(GIVEN ENTRIES):

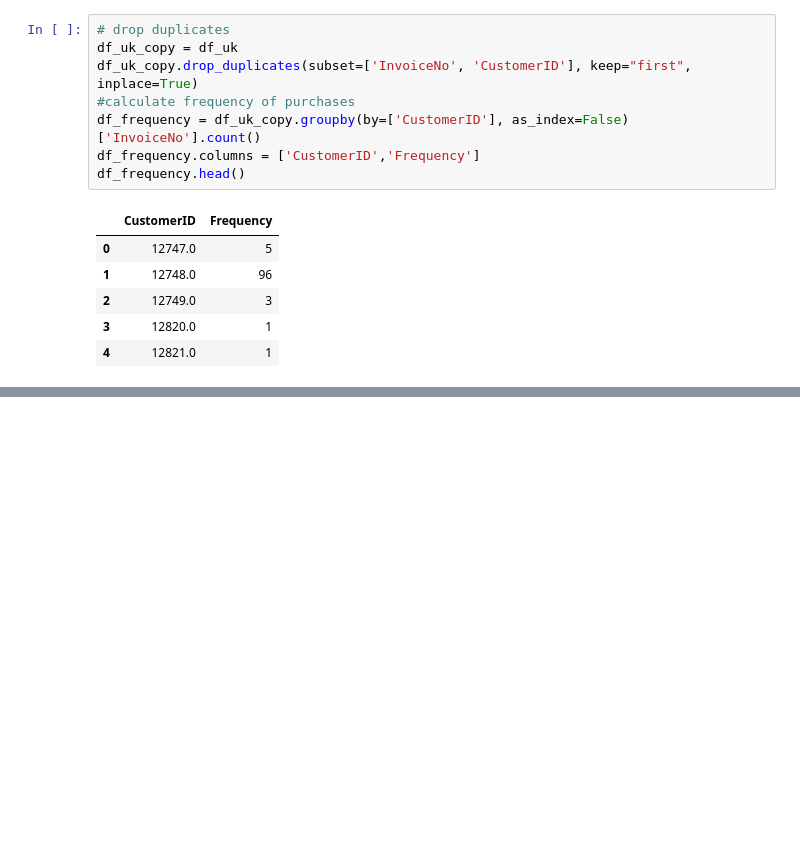
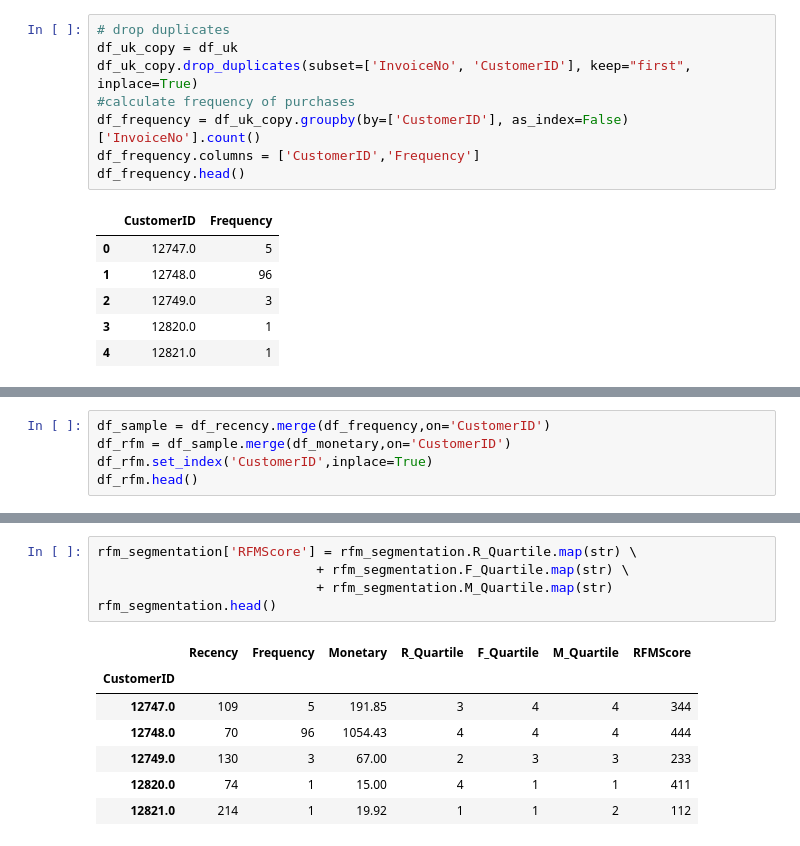
Before and after one commit to iam-ajitkumartoppo/customer_segmentation, a Jupyter notebook: Customer segmentation.ipynb, the cells around one changed output, grey strips where cells are left out. Saved outputs shown, nothing was run; the diff lists cells and outputs as text; blank space fills up the shorter version.

```diff
--- a/Customer segmentation.ipynb
+++ b/Customer segmentation.ipynb
@@ -236,0 +257,5 @@ df_frequency.head()
+# %%
+df_sample = df_recency.merge(df_frequency,on='CustomerID')
+df_rfm = df_sample.merge(df_monetary,on='CustomerID')
+df_rfm.set_index('CustomerID',inplace=True)
+df_rfm.head()
@@ -236,0 +338,13 @@ df_frequency.head()
+# %%
+rfm_segmentation['RFMScore'] = rfm_segmentation.R_Quartile.map(str) \
+                            + rfm_segmentation.F_Quartile.map(str) \
+                            + rfm_segmentation.M_Quartile.map(str)
+rfm_segmentation.head()
+# %% [output]
+|  | Recency | Frequency | Monetary | R_Quartile | F_Quartile | M_Quartile | RFMScore |
+| CustomerID |  |  |  |  |  |  |  |
+| 12747.0 | 109 | 5 | 191.85 | 3 | 4 | 4 | 344 |
+| 12748.0 | 70 | 96 | 1054.43 | 4 | 4 | 4 | 444 |
+| 12749.0 | 130 | 3 | 67.00 | 2 | 3 | 3 | 233 |
+| 12820.0 | 74 | 1 | 15.00 | 4 | 1 | 1 | 411 |
+| 12821.0 | 214 | 1 | 19.92 | 1 | 1 | 2 | 112 |
```
Also changed, not shown: parts of 18 cells of this notebook.
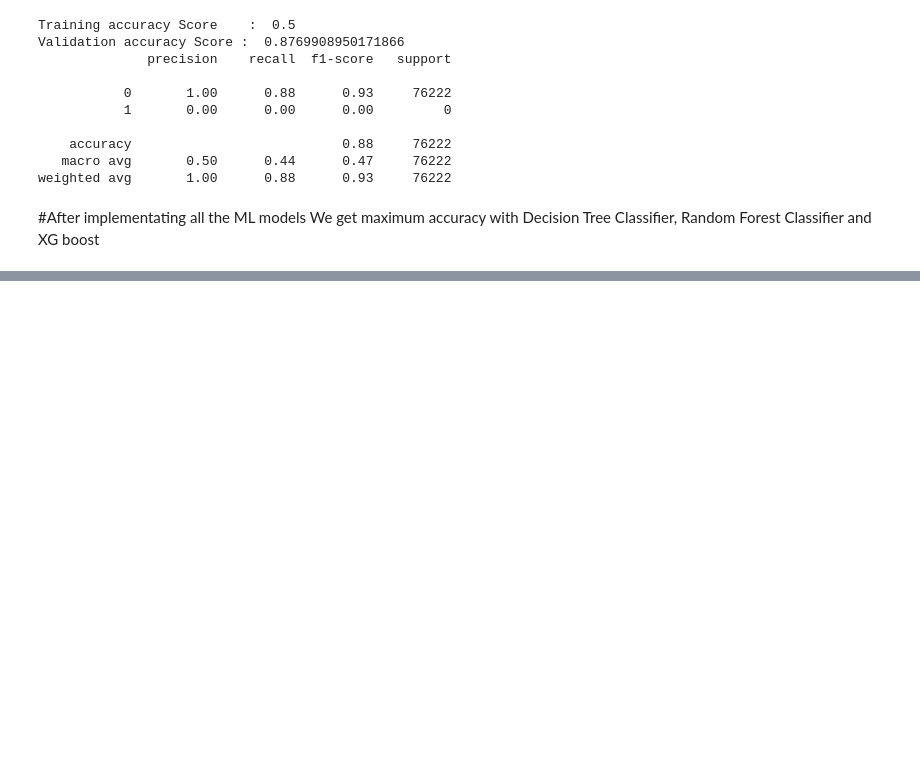
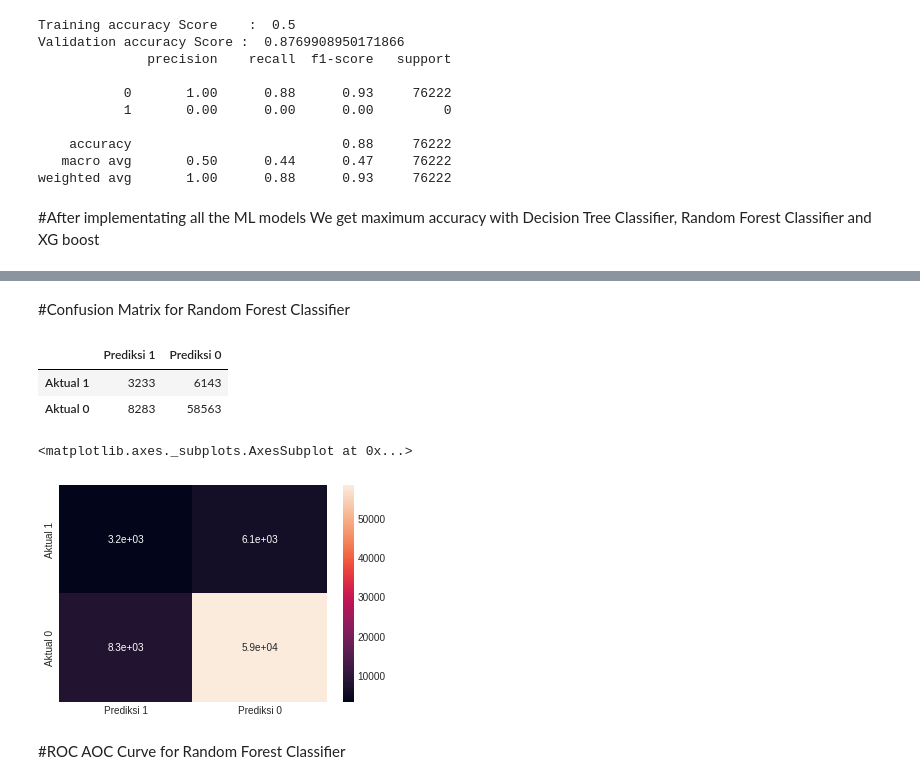
Before and after one commit to HONAJIPHAD/HEALTH-INSURANCE-CROSS-SELL-PREDICTION, a Jupyter notebook: HEALTH_INSURANCE_CROSS_SELL_PREDICTION.ipynb, the cells around one changed output, grey strips where cells are left out. Drawn from its saved outputs; the diff is of its cells as text; code cells hidden in the pictures; blank space fills up the shorter version.

```diff
--- a/HEALTH_INSURANCE_CROSS_SELL_PREDICTION.ipynb
+++ b/HEALTH_INSURANCE_CROSS_SELL_PREDICTION.ipynb
@@ -877,0 +877,12 @@ weighted avg       1.00      0.88      0.93     76222
+# %%
+from sklearn.ensemble import RandomForestClassifier
+
+rf_clf = RandomForestClassifier()
+
+rf_clf.fit(X_train_sm, y_train_sm)
+
+rf_prediction = rf_clf.predict(X_test)
+rf_accuracy = accuracy_score(y_test,rf_prediction)
+print("Training accuracy Score    : ",rf_clf.score(X_train_sm, y_train_sm))
+print("Validation accuracy Score : ",rf_accuracy )
+print(classification_report(rf_prediction,y_test))
@@ -877,0 +900,17 @@ weighted avg       1.00      0.88      0.93     76222
+# %% [markdown]
+#Confusion Matrix for Random Forest Classifier
+# %%
+cm_RF = confusion_matrix(y_test, rf_prediction, labels = [1,0])
+df_RF = pd.DataFrame(data = cm_RF , index = ["Aktual 1","Aktual 0"], columns = ["Prediksi 1", "Prediksi 0"])
+df_RF
+# %% [output]
+|  | Prediksi 1 | Prediksi 0 |
+| Aktual 1 | 3233 | 6143 |
+| Aktual 0 | 8283 | 58563 |
+# %%
+sns.heatmap(df_RF, annot = True)
+# %% [output]
+<matplotlib.axes._subplots.AxesSubplot at 0x...>
+[figure, added]
+# %% [markdown]
+#ROC AOC Curve for Random Forest Classifier
```
Also changed, not shown: parts of 42 cells of this notebook.
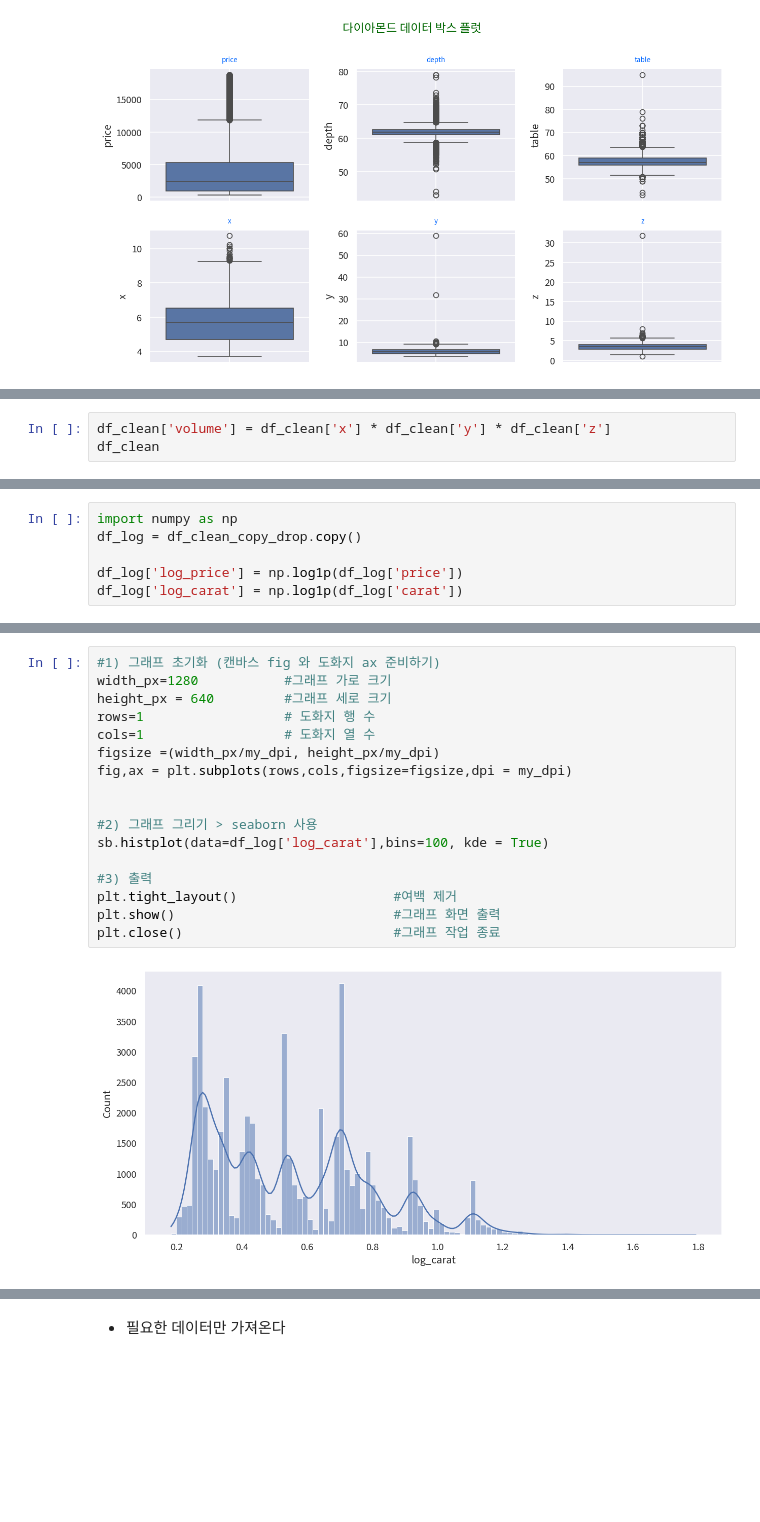
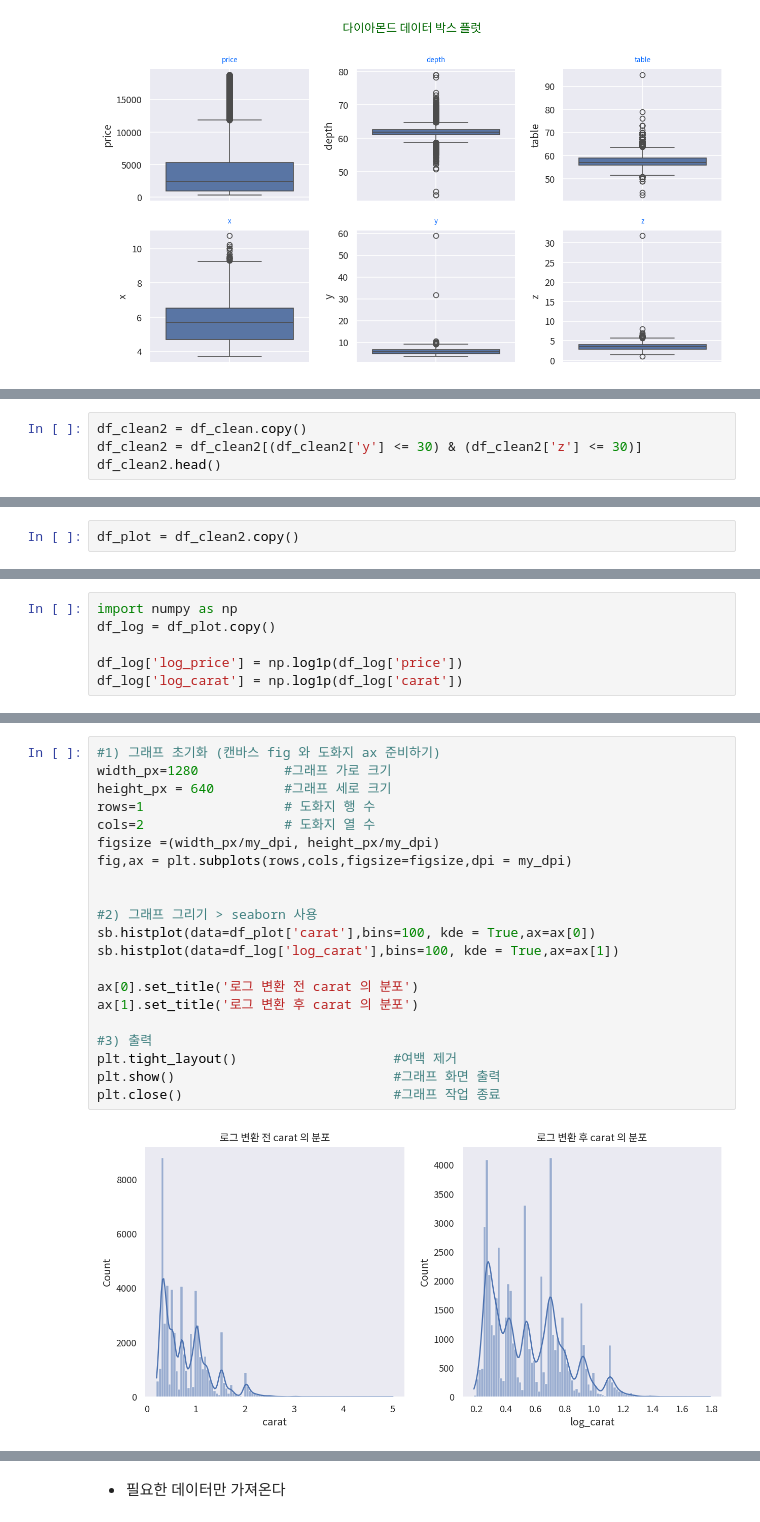
Before and after one commit to BoheeJeong/data_analysis_basic, a Jupyter notebook: 00 캡스톤/12-04. 다이아몬드 연습문제.ipynb, the cells around one changed output, grey strips where cells are left out. Drawn from its saved outputs; the diff is of its cells as text; blank space fills up the shorter version.

```diff
--- a/00 캡스톤/12-04. 다이아몬드 연습문제.ipynb
+++ b/00 캡스톤/12-04. 다이아몬드 연습문제.ipynb
@@ -703,3 +632,0 @@ for i in cut_df_list:
-# %%
-df_clean['volume'] = df_clean['x'] * df_clean['y'] * df_clean['z']
-df_clean
@@ -724,0 +633,4 @@ See the caveats in the documentation: https://pandas.pydata.org/pandas-docs/stab
+# %%
+df_clean2 = df_clean.copy()
+df_clean2 = df_clean2[(df_clean2['y'] <= 30) & (df_clean2['z'] <= 30)]
+df_clean2.head()
@@ -884,2 +732,4 @@ plt.close()                            # 그래프 작업 종료
 # %% [markdown]
 <price>
+# %%
+df_plot = df_clean2.copy()
@@ -942,6 +801,6 @@ plt.close()                           #그래프 작업 종료
 # %%
 import numpy as np
-df_log = df_clean_copy_drop.copy()
+df_log = df_plot.copy()
 
 df_log['log_price'] = np.log1p(df_log['price'])
 df_log['log_carat'] = np.log1p(df_log['carat'])
@@ -987,19 +851,23 @@ plt.close()                           #그래프 작업 종료
 # %%
 #1) 그래프 초기화 (캔바스 fig 와 도화지 ax 준비하기)
 width_px=1280           #그래프 가로 크기
 height_px = 640         #그래프 세로 크기
 rows=1                  # 도화지 행 수
-cols=1                  # 도화지 열 수
+cols=2                  # 도화지 열 수
 figsize =(width_px/my_dpi, height_px/my_dpi)
 fig,ax = plt.subplots(rows,cols,figsize=figsize,dpi = my_dpi)
 
 
 #2) 그래프 그리기 > seaborn 사용
-sb.histplot(data=df_log['log_carat'],bins=100, kde = True)
+sb.histplot(data=df_plot['carat'],bins=100, kde = True,ax=ax[0])
+sb.histplot(data=df_log['log_carat'],bins=100, kde = True,ax=ax[1])
+
+ax[0].set_title('로그 변환 전 carat 의 분포')
+ax[1].set_title('로그 변환 후 carat 의 분포')
 
 #3) 출력
 plt.tight_layout()                    #여백 제거
 plt.show()                            #그래프 화면 출력
 plt.close()                           #그래프 작업 종료
 # %% [output]
-[figure, old version]
+[figure, new version]
```
Also changed, not shown: parts of 61 cells of this notebook, 4 other files.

(EXERCISE AIM):
Make a verbatim copy of all the entries and strip out the pictures.

(RESULT FOR THIS TASK):
Before and after one commit to iam-ajitkumartoppo/customer_segmentation, a Jupyter notebook: Customer segmentation.ipynb, the cells around one changed output, grey strips where cells are left out. Saved outputs shown, nothing was run; the diff lists cells and outputs as text; blank space fills up the shorter version.

```diff
--- a/Customer segmentation.ipynb
+++ b/Customer segmentation.ipynb
@@ -236,0 +257,5 @@ df_frequency.head()
+# %%
+df_sample = df_recency.merge(df_frequency,on='CustomerID')
+df_rfm = df_sample.merge(df_monetary,on='CustomerID')
+df_rfm.set_index('CustomerID',inplace=True)
+df_rfm.head()
@@ -236,0 +338,13 @@ df_frequency.head()
+# %%
+rfm_segmentation['RFMScore'] = rfm_segmentation.R_Quartile.map(str) \
+                            + rfm_segmentation.F_Quartile.map(str) \
+                            + rfm_segmentation.M_Quartile.map(str)
+rfm_segmentation.head()
+# %% [output]
+|  | Recency | Frequency | Monetary | R_Quartile | F_Quartile | M_Quartile | RFMScore |
+| CustomerID |  |  |  |  |  |  |  |
+| 12747.0 | 109 | 5 | 191.85 | 3 | 4 | 4 | 344 |
+| 12748.0 | 70 | 96 | 1054.43 | 4 | 4 | 4 | 444 |
+| 12749.0 | 130 | 3 | 67.00 | 2 | 3 | 3 | 233 |
+| 12820.0 | 74 | 1 | 15.00 | 4 | 1 | 1 | 411 |
+| 12821.0 | 214 | 1 | 19.92 | 1 | 1 | 2 | 112 |
```
Also changed, not shown: parts of 18 cells of this notebook.
Before and after one commit to HONAJIPHAD/HEALTH-INSURANCE-CROSS-SELL-PREDICTION, a Jupyter notebook: HEALTH_INSURANCE_CROSS_SELL_PREDICTION.ipynb, the cells around one changed output, grey strips where cells are left out. Drawn from its saved outputs; the diff is of its cells as text; code cells hidden in the pictures; blank space fills up the shorter version.

```diff
--- a/HEALTH_INSURANCE_CROSS_SELL_PREDICTION.ipynb
+++ b/HEALTH_INSURANCE_CROSS_SELL_PREDICTION.ipynb
@@ -877,0 +877,12 @@ weighted avg       1.00      0.88      0.93     76222
+# %%
+from sklearn.ensemble import RandomForestClassifier
+
+rf_clf = RandomForestClassifier()
+
+rf_clf.fit(X_train_sm, y_train_sm)
+
+rf_prediction = rf_clf.predict(X_test)
+rf_accuracy = accuracy_score(y_test,rf_prediction)
+print("Training accuracy Score    : ",rf_clf.score(X_train_sm, y_train_sm))
+print("Validation accuracy Score : ",rf_accuracy )
+print(classification_report(rf_prediction,y_test))
@@ -877,0 +900,17 @@ weighted avg       1.00      0.88      0.93     76222
+# %% [markdown]
+#Confusion Matrix for Random Forest Classifier
+# %%
+cm_RF = confusion_matrix(y_test, rf_prediction, labels = [1,0])
+df_RF = pd.DataFrame(data = cm_RF , index = ["Aktual 1","Aktual 0"], columns = ["Prediksi 1", "Prediksi 0"])
+df_RF
+# %% [output]
+|  | Prediksi 1 | Prediksi 0 |
+| Aktual 1 | 3233 | 6143 |
+| Aktual 0 | 8283 | 58563 |
+# %%
+sns.heatmap(df_RF, annot = True)
+# %% [output]
+<matplotlib.axes._subplots.AxesSubplot at 0x...>
+[figure, added]
+# %% [markdown]
+#ROC AOC Curve for Random Forest Classifier
```
Also changed, not shown: parts of 42 cells of this notebook.
Before and after one commit to BoheeJeong/data_analysis_basic, a Jupyter notebook: 00 캡스톤/12-04. 다이아몬드 연습문제.ipynb, the cells around one changed output, grey strips where cells are left out. Drawn from its saved outputs; the diff is of its cells as text; blank space fills up the shorter version.

```diff
--- a/00 캡스톤/12-04. 다이아몬드 연습문제.ipynb
+++ b/00 캡스톤/12-04. 다이아몬드 연습문제.ipynb
@@ -703,3 +632,0 @@ for i in cut_df_list:
-# %%
-df_clean['volume'] = df_clean['x'] * df_clean['y'] * df_clean['z']
-df_clean
@@ -724,0 +633,4 @@ See the caveats in the documentation: https://pandas.pydata.org/pandas-docs/stab
+# %%
+df_clean2 = df_clean.copy()
+df_clean2 = df_clean2[(df_clean2['y'] <= 30) & (df_clean2['z'] <= 30)]
+df_clean2.head()
@@ -884,2 +732,4 @@ plt.close()                            # 그래프 작업 종료
 # %% [markdown]
 <price>
+# %%
+df_plot = df_clean2.copy()
@@ -942,6 +801,6 @@ plt.close()                           #그래프 작업 종료
 # %%
 import numpy as np
-df_log = df_clean_copy_drop.copy()
+df_log = df_plot.copy()
 
 df_log['log_price'] = np.log1p(df_log['price'])
 df_log['log_carat'] = np.log1p(df_log['carat'])
@@ -987,19 +851,23 @@ plt.close()                           #그래프 작업 종료
 # %%
 #1) 그래프 초기화 (캔바스 fig 와 도화지 ax 준비하기)
 width_px=1280           #그래프 가로 크기
 height_px = 640         #그래프 세로 크기
 rows=1                  # 도화지 행 수
-cols=1                  # 도화지 열 수
+cols=2                  # 도화지 열 수
 figsize =(width_px/my_dpi, height_px/my_dpi)
 fig,ax = plt.subplots(rows,cols,figsize=figsize,dpi = my_dpi)
 
 
 #2) 그래프 그리기 > seaborn 사용
-sb.histplot(data=df_log['log_carat'],bins=100, kde = True)
+sb.histplot(data=df_plot['carat'],bins=100, kde = True,ax=ax[0])
+sb.histplot(data=df_log['log_carat'],bins=100, kde = True,ax=ax[1])
+
+ax[0].set_title('로그 변환 전 carat 의 분포')
+ax[1].set_title('로그 변환 후 carat 의 분포')
 
 #3) 출력
 plt.tight_layout()                    #여백 제거
 plt.show()                            #그래프 화면 출력
 plt.close()                           #그래프 작업 종료
 # %% [output]
-[figure, old version]
+[figure, new version]
```
Also changed, not shown: parts of 61 cells of this notebook, 4 other files.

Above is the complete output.